We noticed you’re blocking ads

Thanks for visiting CRSTG | Europe Edition. Our advertisers are important supporters of this site, and content cannot be accessed if ad-blocking software is activated.

In order to avoid adverse performance issues with this site, please white list https://crstodayeurope.com in your ad blocker then refresh this page.

Need help? Click here for instructions.

Up Front | Apr 2011

EDITOR’S PAGE: The Allure of Auxiliary Technologies

Our readers know what it takes to run a successful ophthalmic practice. They know how to provide quality care to their patients, and they know how to deliver optimal postoperative outcomes. In some cataract surgery practices, these things are achieved by simply practicing safe and effective cataract surgery and listening to what visual outcomes patients expect to achieve postoperatively. In others, auxiliary technologies are partly responsible for the practice’s accomplishments.

The April issue of CRST Europe highlights four auxiliary technologies that, although not essential components of a cataract surgical center, compliment the practice and the services it provides. This is not to suggest that auxiliary technologies are necessary for a practice to be successful, nor should it suggest that practices that implement auxiliary technologies automatically achieve greatness. CRST Europe does wish, however, to acknowledge the allure of auxiliary technologies and encourage our readers to stay informed of the devices available to them.

The four technologies featured within this cover series are femtosecond lasers for cataract surgery, intraoperative measurement devices, microscopes and visualization systems, and capsular tension rings. We know that this list is not exhaustive. But from the feedback CRST Europe has received from its editorial board and from reviewing the programs of ophthalmic congresses worldwide, we have gleaned that these are among the hottest auxiliary technologies available to cataract surgeons.

Each category in this cover focus features contributions from key opinion leaders around the world. The opening article considers several practical considerations for the use of laser cataract surgery, including practice models, financial aspects and pricing strategies, and the coming availability of this technology for widespread use. I had the pleasure of interviewing Gerd U. Auffarth, MD; William J. Fishkind, MD; Michael C. Knorz, MD; Zoltan Nagy, MD; Kasu Prasad Reddy, MD; and Stephen G. Slade, MD, FACS, on their use of laser cataract surgery. What I found interesting was that most of these surgeons, with the exception of Drs. Slade and Nagy, do not have direct access to these lasers, as only a small number have been manufactured thus far. It might be a while before we see widespread use of laser cataract surgery, but it is increasingly apparent that this procedure boasts safer and more reproducible procedural steps. Once these lasers are available for commercial use, they may quickly become the gold standard in cataract surgery.

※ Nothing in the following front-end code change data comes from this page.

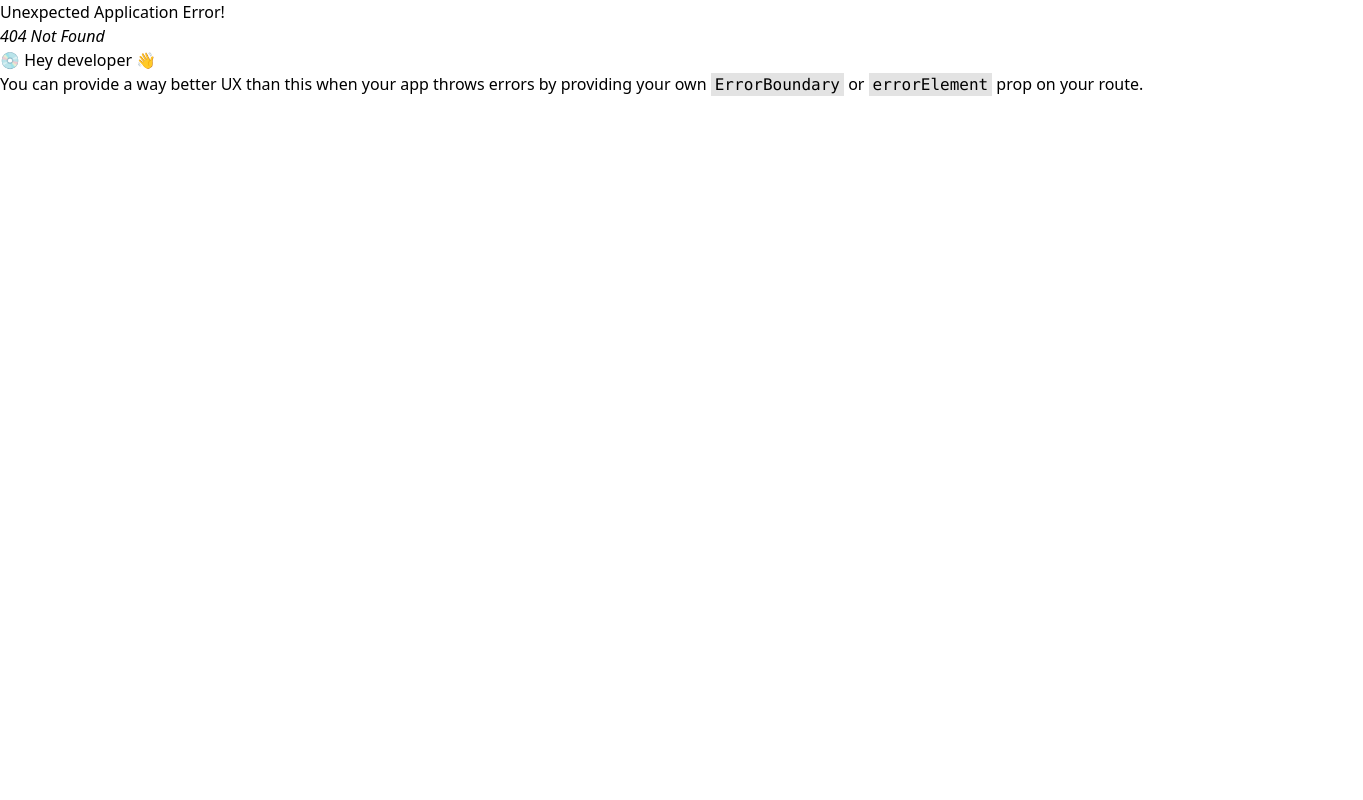
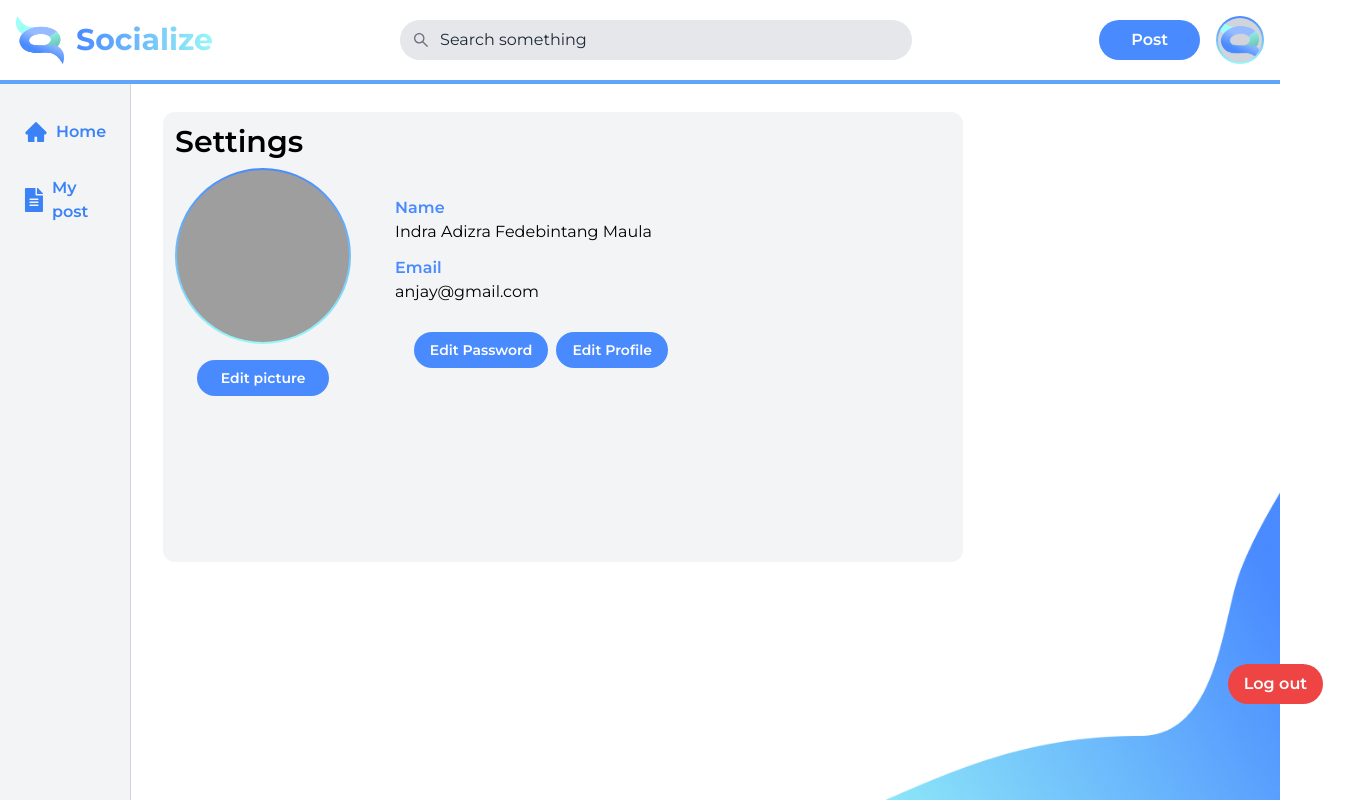
Before and after one commit to Izra4/socialize-fe, a React (Vite) app: page /profile in a window 1280 px wide. Before the commit this address had no page. Shown: the whole page, 1363 px wide, since content can reach past the window. Built offline with nearby package versions, Linux system fonts and the light colour scheme; grey boxes are pictures that could not be loaded.

Commit message:
feat: profile page

```diff
--- a/index.html
+++ b/index.html
@@ -3,7 +3,9 @@
   <head>
     <meta charset="UTF-8" />
     <link rel="icon" type="image/svg+xml" href="/logo.png" />
-    <link href="https://fonts.googleapis.com/css2?family=Montserrat:wght@400;500;600;700&display=swap" rel="stylesheet">
+    <link rel="preconnect" href="https://fonts.googleapis.com">
+    <link rel="preconnect" href="https://fonts.gstatic.com" crossorigin>
+    <link href="https://fonts.googleapis.com/css2?family=Montserrat:ital,wght@0,100..900;1,100..900&display=swap" rel="stylesheet">
     <meta name="viewport" content="width=device-width, initial-scale=1.0" />
     <title>Socialize</title>
   </head>
--- a/package.json
+++ b/package.json
@@ -12,6 +12,7 @@
   "dependencies": {
     "react": "^18.3.1",
     "react-dom": "^18.3.1",
+    "react-icons": "^5.3.0",
     "react-router-dom": "^6.27.0"
   },
   "devDependencies": {
--- /dev/null
+++ b/src/Profile.jsx
@@ -0,0 +1,75 @@
+import Header from "./component/header.jsx";
+import Navbar from "./component/navbar.jsx";
+import vec from "./assets/vec-prof.png";
+import pict from "./assets/background.png";
+
+export const Profile = () => {
+    return (
+        <>
+            <div className="w-full flex flex-col min-h-screen font-montserrat">
+                <Header />
+                <div className="flex flex-row">
+                    <Navbar />
+                    <div className="w-full mt-20">
+                        <img src={vec} alt="vector" className="absolute bottom-0 right-0" />
+
+                        <div className="w-[1200px] h-5/6 ml-8 mt-8 relative">
+                            <div className="bg-gray-100 w-2/3 h-3/4 rounded-xl pl-3 pt-3">
+                                <p className="font-semibold text-3xl">Settings</p>
+                                <div className="w-full h-3/4 mt-2 flex flex-row">
+
+                                    {/*INI BUAT GAMBAR PROFIL*/}
+                                    <div className="flex flex-col items-center">
+                                        <div
+                                            className="w-44 h-44 p-[2px] rounded-full bg-gradient-to-b from-primary_blue to-secondary_blue">
+                                            <div className="w-full h-full rounded-full overflow-hidden">
+                                                <img
+                                                    src={pict}
+                                                    alt="Profile"
+                                                    className="w-full h-full object-cover"
+                                                />
+                                            </div>
+                                        </div>
+                                        <button
+                                            className="bg-primary_blue text-white py-2 px-6 rounded-3xl font-semibold mt-4 text-sm z-10"
+                                        >
+                                            Edit picture
+                                        </button>
+                                    </div>
+
+                                    {/*INI BUAT NAMA DAN EMAIL*/}
+                                    <div className="flex flex-col ml-7 mt-3 relative">
+                                        <div className="flex flex-col max-w-sm h-fit p-4">
+                                            <p className="text-primary_blue font-semibold">Name</p>
+                                            <p>Indra Adizra Fedebintang Maula</p>
+                                            <p className="text-primary_blue font-semibold mt-3">Email</p>
+                                            <p>anjay@gmail.com</p>
+                                        </div>
+                                        <div
+                                            className="self-end text-white font-semibold text-sm mt-3 space-x-2">
+                                            <button className="bg-primary_blue py-2 px-4 rounded-3xl">
+                                                Edit Password
+                                            </button>
+                                            <button className="bg-primary_blue py-2 px-4 rounded-3xl">
+                                                Edit Profile
+                                            </button>
+                                        </div>
+                                    </div>
+
+
+                                </div>
+                            </div>
+                            <button
+                                className="bg-red-500 text-white py-2 px-4 rounded-3xl font-semibold absolute bottom-0 right-0 mr-10 mb-2"
+                            >
+                                Log out
+                            </button>
+                        </div>
+                    </div>
+                </div>
+            </div>
+        </>
+    );
+};
+
+export default Profile;
--- a/src/Register.jsx
+++ b/src/Register.jsx
@@ -17,7 +17,7 @@ export const Register = () => {
 
     return (
         <>
-            <div className="w-screen h-screen relative overflow-hidden font-montserrat flex flex-row">
+            <div className="w-screen h-screen relative overflow-hidden flex flex-row font-montserrat">
                 <div className="bg-amber-500 h-screen w-4/5 flex items-center justify-center relative">
                     <img src={bg} alt="background" className="object-contain z-0" />
                     <div className="absolute w-full h-full bg-black opacity-75 z-0"></div>
--- /dev/null
+++ b/src/component/header.jsx
@@ -0,0 +1,50 @@
+import logo from '../assets/logo.png';
+import { AiOutlineSearch } from "react-icons/ai";
+
+const Header = () => {
+    return (
+        <div className="absolute z-10 bg-white w-full flex flex-col items-center">
+            <div className="flex items-center justify-center py-4 px-4 w-full h-20">
+                <div className="flex items-center space-x-3 mr-4">
+                    <img src={logo} alt="Logo" className="w-12 h-12" />
+                    <span className="text-3xl font-bold bg-gradient-to-r from-primary_blue to-secondary_blue bg-clip-text text-transparent">Socialize</span>
+                </div>
+
+                <div className="flex-grow flex justify-center">
+                    <form className="w-full max-w-lg relative">
+                        <input
+                            type="search"
+                            placeholder="Search something"
+                            className="w-full p-2 pl-10 rounded-full bg-gray-200 text-gray-700 placeholder-gray-800 focus:outline-none focus:ring-2 focus:ring-blue-300"
+                        />
+                        <button className="absolute left-3 top-1/2 transform -translate-y-1/2 text-gray-500">
+                            <AiOutlineSearch size={18} />
+                        </button>
+                    </form>
+                </div>
+
+                <div className="flex items-center space-x-4 ml-4">
+                    <button className="px-8 py-2 rounded-full text-white font-semibold" style={{ backgroundColor: "#498AFF" }}>
+                        Post
+                    </button>
+
+                    <div
+                        className="w-12 h-12 p-[2px] rounded-full bg-gradient-to-b from-primary_blue to-secondary_blue overflow-hidden">
+                        <div className="w-full h-full rounded-full bg-gray-300 overflow-hidden">
+                            <img
+                                src={logo}
+                                alt="Profile"
+                                className="w-full h-full object-cover"
+                            />
+                        </div>
+                    </div>
+
+                </div>
+            </div>
+
+            <div className="w-full h-1 bg-blue-400"></div>
+        </div>
+    );
+};
+
+export default Header;
--- /dev/null
+++ b/src/component/navbar.jsx
@@ -0,0 +1,20 @@
+import { AiFillHome } from "react-icons/ai";
+import { FaFileAlt } from "react-icons/fa";
+
+const Navbar = () => {
+    return (
+        <div className="w-64 h-screen bg-gray-100 px-4 py-28 border-r border-gray-300 flex flex-col space-y-4">
+            <div className="flex items-center space-x-2 p-2 rounded-md hover:bg-gray-200 cursor-pointer">
+                <AiFillHome className="text-blue-500" size={24} />
+                <span className="text-blue-500 font-semibold">Home</span>
+            </div>
+
+            <div className="flex items-center space-x-2 p-2 rounded-md hover:bg-gray-200 cursor-pointer">
+                <FaFileAlt className="text-blue-500" size={24} />
+                <span className="text-blue-500 font-semibold">My post</span>
+            </div>
+        </div>
+    );
+};
+
+export default Navbar;
--- a/src/main.jsx
+++ b/src/main.jsx
@@ -5,6 +5,7 @@ import LandingPage from './LandingPage.jsx'
 import {createBrowserRouter, RouterProvider} from "react-router-dom";
 import Register from "./Register.jsx";
 import Login from "./Login.jsx"
+import Profile from "./Profile.jsx"
 
 const router = createBrowserRouter([
     {
@@ -18,6 +19,10 @@ const router = createBrowserRouter([
     {
         path: "/register",
         element: <Register/>
+    },
+    {
+        path: "/profile",
+        element: <Profile/>
     }
 ])
 
--- a/tailwind.config.js
+++ b/tailwind.config.js
@@ -6,6 +6,9 @@ export default {
   ],
   theme: {
     extend: {
+      fontFamily: {
+        montserrat: ['Montserrat', 'sans-serif'],
+      },
       colors: {
         'primary_blue': '#498AFF',
         'secondary_blue': '#99F7F6',
```
Also changed, not shown: src/assets/vec-prof.png (added), 1 other file (tests, documents, lock files or other folders).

Michel Perez, MD; David F. Chang, MD; Farrell “Toby” Tyson, MD; Eric D. Donnenfeld, MD; Nienke Visser, MD; and Rudy M.M.A Nuijts, MD, PhD, describe the various intraoperative measurement devices that are growing in popularity, especially for toric IOL alignment. The benefit of incorporating such technology into a cataract surgery practice lies within the surgeon’s ability to fine-tune corneal refractive outcomes.

Two new-generation microscopes, the Leica M844 (Leica Microsystems, Inc., Bannockburn, Illinois) and the Lumera 700 (Carl Zeiss Meditec, Jena, Germany) have created buzz at the latest congresses. Damien F. Goldberg, MD; and James Khodabakhsh, MD, mention the crisp red reflex that each microscope provides. On a similar scale, Robert J. Weinstock, MD, discusses his use of a 3-D HD camera unit that attaches to standard surgical microscopes. This system allows Dr. Weinstock to view the surgical field on a large flat-screen panel display in 3D.

Lastly, three articles dedicated to the use of capsular tension rings (CTRs) explore the indications and complications, optimal insertion time, and implantation techniques. Monia Chéour, MD; Héla Mazlout, MD; Amal Marrakchi; Jihane Brour; Mounir Boughanmi; Wafa Triki; Houda Lajmi; and Abdelhafidh Kraiem, MD, point out that the addition of CTRs to their practice have provided a safer means to in-the-bag IOL implantation in patients with zonular dialysis. Mikel Mikhail; Khalid Hasanee, MD, FRCSC; and Iqbal Ike K. Ahmed, MD, FRCSC, suggest that late CTR implantation reduces zonular stress during surgery and increases IOL support and centration. One important consideration is perfecting your CTR implantation technique, and Bonnie An Henderson, MD; and Rupert Menapace, MD, share their methods of insertion.

CRST Europe is not suggesting that it is mandatory to run out and invest in these auxiliary technologies to increase the success of your practice, but it is wise to stay abreast to the latest developments in cataract surgery and evaluate how they may contribute to your own practice.